    Check InvalidError's valid answer, this is also mentioned in the article. 6-way RAID 0 might be useful for HDD's (I'd go RAID 10), but SSD's will simply overwhelm the DMI.

    But most users (even in the enthusiast market) don't do that anyway. There are very few "storage enthusiasts" in the general "performance enthusiast" market. And for most of us, having more than two SATA 6Gb/s ports simply means our storage drives won't use up the SATA 6Gb/s port needed for our system drive.

    I'd still like to see our storage guy add this controller to his next big article :)
    0
  • Onus
    I agree with BigMack70; the new CPUs offer meaningless differences in actual use, but the motherboards certainly do, especially with their additional SATA 6Gb/s ports.
    It seems to me Asus teased something about a driver that would visually identify the location of sound sources on screen with [one of] their Z87 boards. Can you shed any light on this?
    0
  • slomo4sho
    Anonymous said:

    This is simply not true. Desktop Richland has not yet launched. Desktop Richland drops into FM2, just like Trinity. So, when it does launch, we can revisit the FM2 market to see if there's a reason for another round-up. In the meantime here's a round-up of motherboards that'll support Richland: http://www.tomshardware.com/reviews/socket-fm2-motherboard-review,3337.html. Hope you enjoy!
    Chris


    I don't know who dropped the ball but the launch of Richland was today. It is available for sale on multiple retail sites including Newegg, Aria, and Microcenter.
    0
  • Crashman
    Anonymous said:
    Richland APUs were released and not a single article about it... Can you at least attempt to conceal the Intel bias on this site?

    I didn't answer this earlier because I'm not a CPU editor. But since you're going on about bias, listen up: This was a motherboard review. Your comment has nothing to do with the topic, unless you can show me a new chipset upon which I can justify a roundup. Otherwise, the motherboard roundup you're requesting was published 8 months ago...http://www.tomshardware.com/reviews/socket-fm2-motherboard-review,3337.html
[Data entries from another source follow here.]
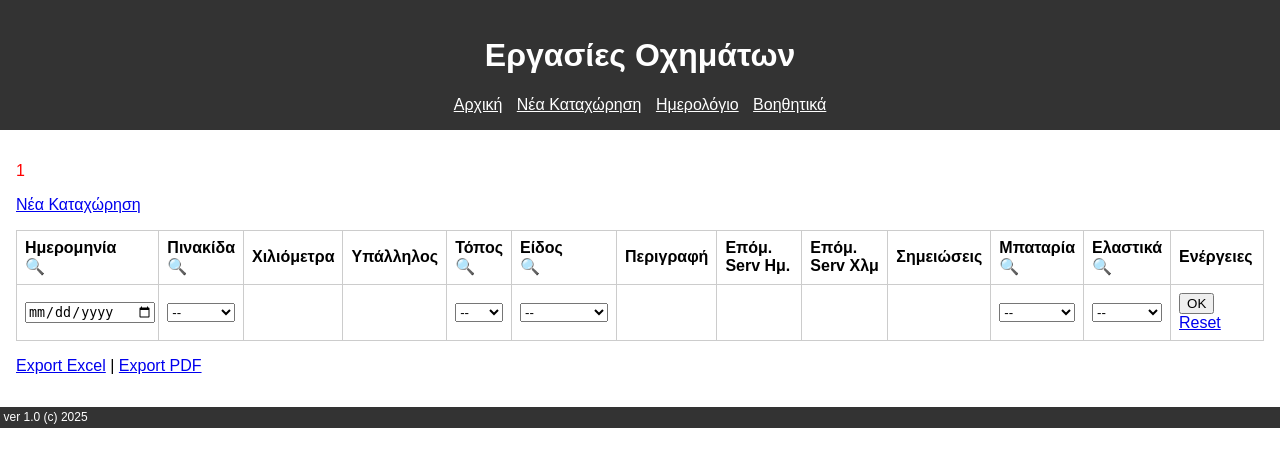
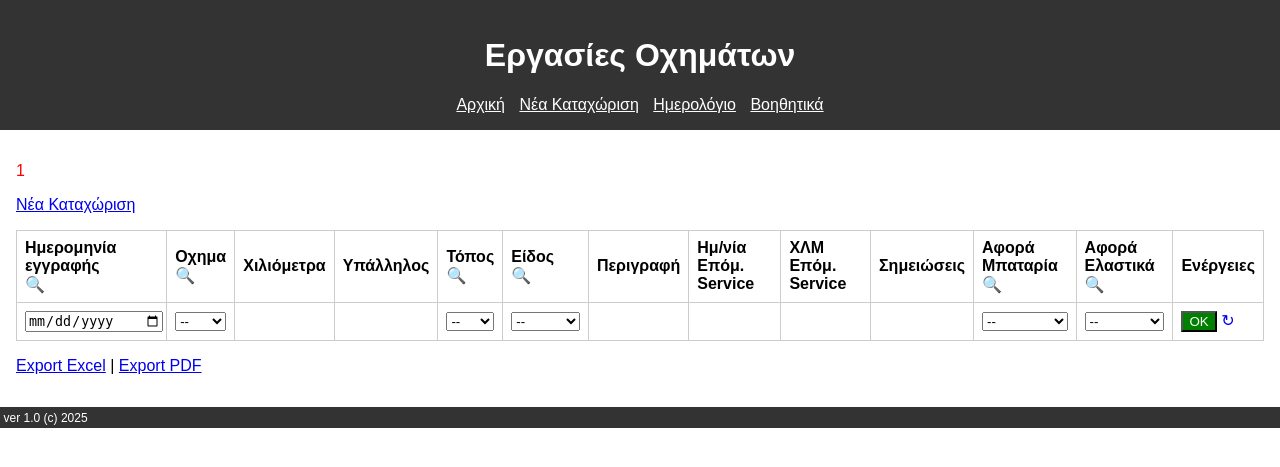
Before and after one commit to technologygr/pasxalhs, a PHP site: page / in a window 1280 px wide. Shown: the top 467 px of the page. Run offline with PHP 8.4, Linux system fonts and the light colour scheme; the visitor is signed in with stand-in values (Sample User, id 1); data that the repository does not hold is empty.

Commit message:
Apply field restrictions and UI tweaks

```diff
--- a/www.technology.gr/coder/export.php
+++ b/www.technology.gr/coder/export.php
@@ -39,7 +39,7 @@ if($type === 'excel'){
     echo "\xEF\xBB\xBF"; // UTF-8 BOM
     echo "<html><head><meta charset=\"UTF-8\"><style>table{border-collapse:collapse;}td,th{border:1px solid #000;padding:4px;font-family:Arial,Helvetica,sans-serif;}</style></head><body>";
     echo "<table>";
-    echo "<tr><th>Ημερομηνία</th><th>Πινακίδα</th><th>Χιλιόμετρα</th><th>Υπάλληλος</th><th>Τόπος</th><th>Είδος</th><th>Περιγραφή</th><th>Επόμ. Serv Ημ.</th><th>Επόμ. Serv Χλμ</th><th>Σημειώσεις</th><th>Μπαταρία</th><th>Ελαστικά</th></tr>";
+    echo "<tr><th>Ημερομηνία εγγραφής</th><th>Οχημα</th><th>Χιλιόμετρα</th><th>Υπάλληλος</th><th>Τόπος</th><th>Είδος</th><th>Περιγραφή</th><th>Ημ/νία Επόμ. Service</th><th>ΧΛΜ Επόμ. Service</th><th>Σημειώσεις</th><th>Αφορά Μπαταρία</th><th>Αφορά Ελαστικά</th></tr>";
     foreach($records as $r){
         echo '<tr>';
         echo '<td>'.fmt_date($r['movement_date']).'</td>';
@@ -64,7 +64,7 @@ $width = 842; // landscape A4
 $height = 595;
 $margin = 20;
 $rowHeight = 20;
-$columns = ['Ημερομηνία','Πινακίδα','Χιλιόμετρα','Υπάλληλος','Τόπος','Είδος','Περιγραφή','Επόμ. Serv Ημ.','Επόμ. Serv Χλμ','Σημειώσεις','Μπαταρία','Ελαστικά'];
+$columns = ['Ημερομηνία εγγραφής','Οχημα','Χιλιόμετρα','Υπάλληλος','Τόπος','Είδος','Περιγραφή','Ημ/νία Επόμ. Service','ΧΛΜ Επόμ. Service','Σημειώσεις','Αφορά Μπαταρία','Αφορά Ελαστικά'];
 $colCount = count($columns);
 $usableWidth = $width - $margin*2;
 $colWidth = $usableWidth / $colCount;
--- a/www.technology.gr/coder/helpers.php
+++ b/www.technology.gr/coder/helpers.php
@@ -27,7 +27,7 @@ if (!isset($_SESSION['logged_in'])) {
     <h1>Εργασίες Οχημάτων</h1>
     <nav>
         <a href="index.php" style="color:#fff;margin-right:10px;">Αρχική</a>
-        <a href="record.php" style="color:#fff;margin-right:10px;">Νέα Καταχώρηση</a>
+        <a href="record.php" style="color:#fff;margin-right:10px;">Νέα Καταχώριση</a>
         <a href="calendar.php" style="color:#fff;margin-right:10px;">Ημερολόγιο</a>
         <a href="helpers.php" style="color:#fff;">Βοηθητικά</a>
     </nav>
--- a/www.technology.gr/coder/index.php
+++ b/www.technology.gr/coder/index.php
@@ -59,8 +59,9 @@ function fmt_date($d){
 function display_text($text){
     $safe = nl2br(htmlspecialchars($text));
     if(mb_strlen($text)<=350) return $safe;
-    $short = nl2br(htmlspecialchars(mb_substr($text,0,350))).'...';
-    return '<span class="short-text" style="cursor:pointer;color:blue;">'.$short.'</span><span class="full-text" style="display:none;">'.$safe.'</span>';
+    $short = nl2br(htmlspecialchars(mb_substr($text,0,350)));
+    $icon  = '<span class="expand" style="cursor:pointer;color:blue;">&#x2795;</span>';
+    return $short.' '.$icon.'<span class="full-text" style="display:none;">'.$safe.'</span>';
 }
 
 // fetch dropdown lists for filters
@@ -127,31 +128,31 @@ $records = $stmt->fetchAll();
 <h1>Εργασίες Οχημάτων</h1>
 <nav>
     <a href="index.php" style="color:#fff;margin-right:10px;">Αρχική</a>
-    <a href="record.php" style="color:#fff;margin-right:10px;">Νέα Καταχώρηση</a>
+    <a href="record.php" style="color:#fff;margin-right:10px;">Νέα Καταχώριση</a>
     <a href="calendar.php" style="color:#fff;margin-right:10px;">Ημερολόγιο</a>
     <a href="helpers.php" style="color:#fff;">Βοηθητικά</a>
 </nav>
 </header>
 <div class="container">
 <?php if(isset($_SESSION['warning'])){echo '<p style="color:red">'.$_SESSION['warning'].'</p>';unset($_SESSION['warning']);} ?>
-<p><a href="record.php">Νέα Καταχώρηση</a></p>
+<p><a href="record.php">Νέα Καταχώριση</a></p>
 <div style="overflow-x:auto;">
 <form method="get">
 <table>
 <thead>
 <tr>
-    <th>Ημερομηνία<br>🔍</th>
-    <th>Πινακίδα<br>🔍</th>
+    <th>Ημερομηνία εγγραφής<br>🔍</th>
+    <th>Οχημα<br>🔍</th>
     <th>Χιλιόμετρα</th>
     <th>Υπάλληλος</th>
     <th>Τόπος<br>🔍</th>
     <th>Είδος<br>🔍</th>
     <th>Περιγραφή</th>
-    <th>Επόμ. Serv Ημ.</th>
-    <th>Επόμ. Serv Χλμ</th>
+    <th>Ημ/νία Επόμ. Service</th>
+    <th>ΧΛΜ Επόμ. Service</th>
     <th>Σημειώσεις</th>
-    <th>Μπαταρία<br>🔍</th>
-    <th>Ελαστικά<br>🔍</th>
+    <th>Αφορά Μπαταρία<br>🔍</th>
+    <th>Αφορά Ελαστικά<br>🔍</th>
     <th>Ενέργειες</th>
 </tr>
 <tr class="filters">
@@ -200,7 +201,7 @@ $records = $stmt->fetchAll();
             <option value="ΟΧΙ" <?= $filter_tires=='ΟΧΙ'?'selected':'' ?>>ΟΧΙ</option>
         </select>
     </td>
-    <td><button type="submit">OK</button> <a href="index.php">Reset</a></td>
+    <td><button type="submit" style="background:green;color:#fff;">OK</button> <a href="index.php" title="RESET ΦΙΛΤΡΩΝ" style="text-decoration:none;">&#x21bb;</a></td>
 </tr>
 </thead>
 <tbody>
@@ -210,8 +211,8 @@ $records = $stmt->fetchAll();
     $licenseDisp = '<strong>'.mb_substr($license,0,8,'UTF-8').'</strong>'.mb_substr($license,8,null,'UTF-8');
 ?>
 <tr>
-    <td data-label="Ημερομηνία"><?= fmt_date($row['movement_date']) ?></td>
-    <td data-label="Πινακίδα"><?= $licenseDisp ?></td>
+    <td data-label="Ημερομηνία εγγραφής"><?= fmt_date($row['movement_date']) ?></td>
+    <td data-label="Οχημα"><?= $licenseDisp ?></td>
     <td data-label="Χιλιόμετρα" style="text-align:center;">
         <?= number_format($row['kilometers'],0,',','.') ?>
     </td>
@@ -219,11 +220,11 @@ $records = $stmt->fetchAll();
     <td data-label="Τόπος"><?= htmlspecialchars($row['workplace']) ?></td>
     <td data-label="Είδος"><?= htmlspecialchars($row['work_type']) ?></td>
     <td data-label="Περιγραφή"><?= display_text($row['description']) ?></td>
-    <td data-label="Επόμ. Serv Ημ."><?= $row['next_service_date']?fmt_date($row['next_service_date']):'' ?></td>
-    <td data-label="Επόμ. Serv Χλμ" style="text-align:center;"><?= $row['next_service_km']?number_format($row['next_service_km'],0,',','.'):'' ?></td>
+    <td data-label="Ημ/νία Επόμ. Service"><?= $row['next_service_date']?fmt_date($row['next_service_date']):'' ?></td>
+    <td data-label="ΧΛΜ Επόμ. Service" style="text-align:center;"><?= $row['next_service_km']?number_format($row['next_service_km'],0,',','.'):'' ?></td>
     <td data-label="Σημειώσεις"><?= display_text($row['user_notes']) ?></td>
-    <td data-label="Μπαταρία" style="text-align:center;"><?= htmlspecialchars($row['battery']) ?></td>
-    <td data-label="Ελαστικά" style="text-align:center;"><?= htmlspecialchars($row['tires']) ?></td>
+    <td data-label="Αφορά Μπαταρία" style="text-align:center;"><?= htmlspecialchars($row['battery']) ?></td>
+    <td data-label="Αφορά Ελαστικά" style="text-align:center;"><?= htmlspecialchars($row['tires']) ?></td>
     <td>
         <a href="record.php?id=<?= $row['id'] ?>" title="Επεξεργασία" style="text-decoration:none;">✏️</a>
         |
@@ -253,7 +254,7 @@ if($page*$perPage < $totalRecords){
 <footer>ver 1.0  (c) 2025</footer>
 <script>
 document.addEventListener('click',function(e){
-  if(e.target.classList.contains('short-text')){
+  if(e.target.classList.contains('expand')){
      e.target.style.display='none';
      var full=e.target.nextElementSibling; if(full) full.style.display='inline';
   }
--- a/www.technology.gr/coder/manage.php
+++ b/www.technology.gr/coder/manage.php
@@ -73,7 +73,7 @@ $items = $pdo->query("SELECT * FROM $table ORDER BY name")->fetchAll();
     <h1>Εργασίες Οχημάτων</h1>
     <nav>
         <a href="index.php" style="color:#fff;margin-right:10px;">Αρχική</a>
-        <a href="record.php" style="color:#fff;margin-right:10px;">Νέα Καταχώρηση</a>
+        <a href="record.php" style="color:#fff;margin-right:10px;">Νέα Καταχώριση</a>
         <a href="calendar.php" style="color:#fff;margin-right:10px;">Ημερολόγιο</a>
         <a href="helpers.php" style="color:#fff;">Βοηθητικά</a>
     </nav>
```
Also changed, not shown: www.technology.gr/coder/calendar.php (+10 -5 lines), www.technology.gr/coder/record.php (+23 -8 lines).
    Now, if we can find a group of guys with a high interest in an FM2 update, that would create a market for the new motherboard article. Does anyone else want to chime in with their opinions on an FM2 update?
    0